**Exercise description:** Pictures are not part of the copy. Reproduce all the records exactly.

*** Records provided ***

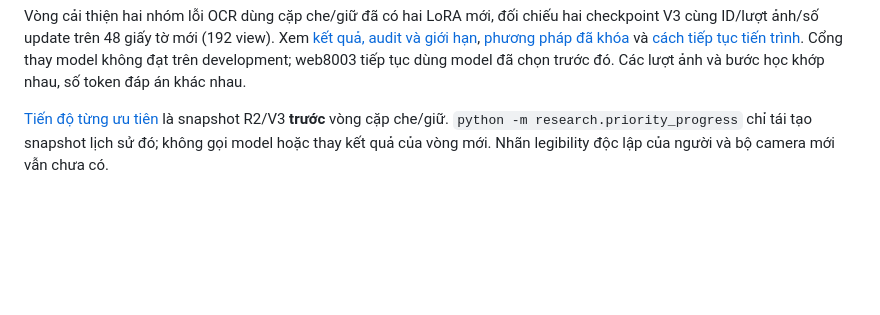
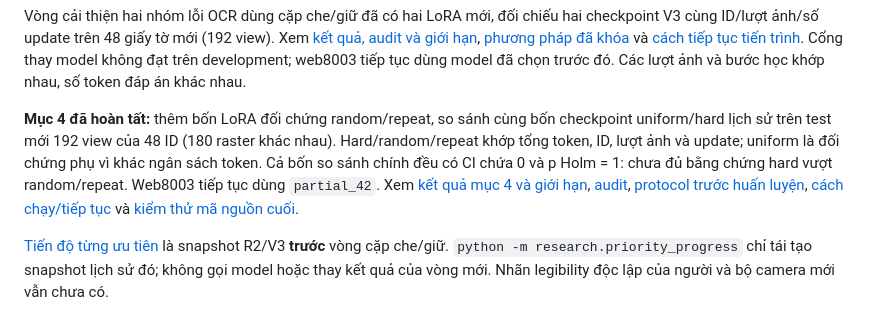
Before and after one commit to TruongTQ261531/AI-based-eKYC-System-Document-Image-Quality-Assessment-, a Markdown page: README.md, the part around the change. Drawn GitHub-style; blank space fills up the shorter version.

Commit message:
Document completed matched-control study and evidence

```diff
--- a/README.md
+++ b/README.md
@@ -21,6 +21,17 @@ Xem [kết quả, audit và giới hạn](research/HARD_PAIR_RESULTS_VI.md),
 [cách tiếp tục tiến trình](research/HARD_PAIR_RUNBOOK.md).
 Cổng thay model không đạt trên development; web8003 tiếp tục dùng model đã
 chọn trước đó. Các lượt ảnh và bước học khớp nhau, số token đáp án khác nhau.
+
+**Mục 4 đã hoàn tất:** thêm bốn LoRA đối chứng random/repeat, so sánh cùng bốn
+checkpoint uniform/hard lịch sử trên test mới 192 view của 48 ID (180 raster
+khác nhau). Hard/random/repeat khớp tổng token, ID, lượt ảnh và update;
+uniform là đối chứng phụ vì khác ngân sách token. Cả bốn so sánh chính đều có
+CI chứa 0 và p Holm = 1: chưa đủ bằng chứng hard vượt random/repeat. Web8003
+tiếp tục dùng `partial_42`. Xem [kết quả mục 4 và giới hạn](research/FAIR_CONTROLS_RESULTS_VI.md),
+[audit](research/results/fair_controls_v1/audit.json),
+[protocol trước huấn luyện](research/FAIR_CONTROLS_PROTOCOL.md),
+[cách chạy/tiếp tục](research/FAIR_CONTROLS_RUNBOOK.md) và
+[kiểm thử mã nguồn cuối](research/results/fair_controls_v1/software_verification.json).
 
 [Tiến độ từng ưu tiên](research/PRIORITY_PROGRESS_VI.md) là snapshot R2/V3
 **trước** vòng cặp che/giữ. `python -m research.priority_progress` chỉ tái tạo
```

*** End of Records provided ***

**Answer section:**
Before and after one commit to TruongTQ261531/AI-based-eKYC-System-Document-Image-Quality-Assessment-, a Markdown page: README.md, the part around the change. Drawn GitHub-style; blank space fills up the shorter version.

Commit message:
Document completed matched-control study and evidence

```diff
--- a/README.md
+++ b/README.md
@@ -21,6 +21,17 @@ Xem [kết quả, audit và giới hạn](research/HARD_PAIR_RESULTS_VI.md),
 [cách tiếp tục tiến trình](research/HARD_PAIR_RUNBOOK.md).
 Cổng thay model không đạt trên development; web8003 tiếp tục dùng model đã
 chọn trước đó. Các lượt ảnh và bước học khớp nhau, số token đáp án khác nhau.
+
+**Mục 4 đã hoàn tất:** thêm bốn LoRA đối chứng random/repeat, so sánh cùng bốn
+checkpoint uniform/hard lịch sử trên test mới 192 view của 48 ID (180 raster
+khác nhau). Hard/random/repeat khớp tổng token, ID, lượt ảnh và update;
+uniform là đối chứng phụ vì khác ngân sách token. Cả bốn so sánh chính đều có
+CI chứa 0 và p Holm = 1: chưa đủ bằng chứng hard vượt random/repeat. Web8003
+tiếp tục dùng `partial_42`. Xem [kết quả mục 4 và giới hạn](research/FAIR_CONTROLS_RESULTS_VI.md),
+[audit](research/results/fair_controls_v1/audit.json),
+[protocol trước huấn luyện](research/FAIR_CONTROLS_PROTOCOL.md),
+[cách chạy/tiếp tục](research/FAIR_CONTROLS_RUNBOOK.md) và
+[kiểm thử mã nguồn cuối](research/results/fair_controls_v1/software_verification.json).
 
 [Tiến độ từng ưu tiên](research/PRIORITY_PROGRESS_VI.md) là snapshot R2/V3
 **trước** vòng cặp che/giữ. `python -m research.priority_progress` chỉ tái tạo
```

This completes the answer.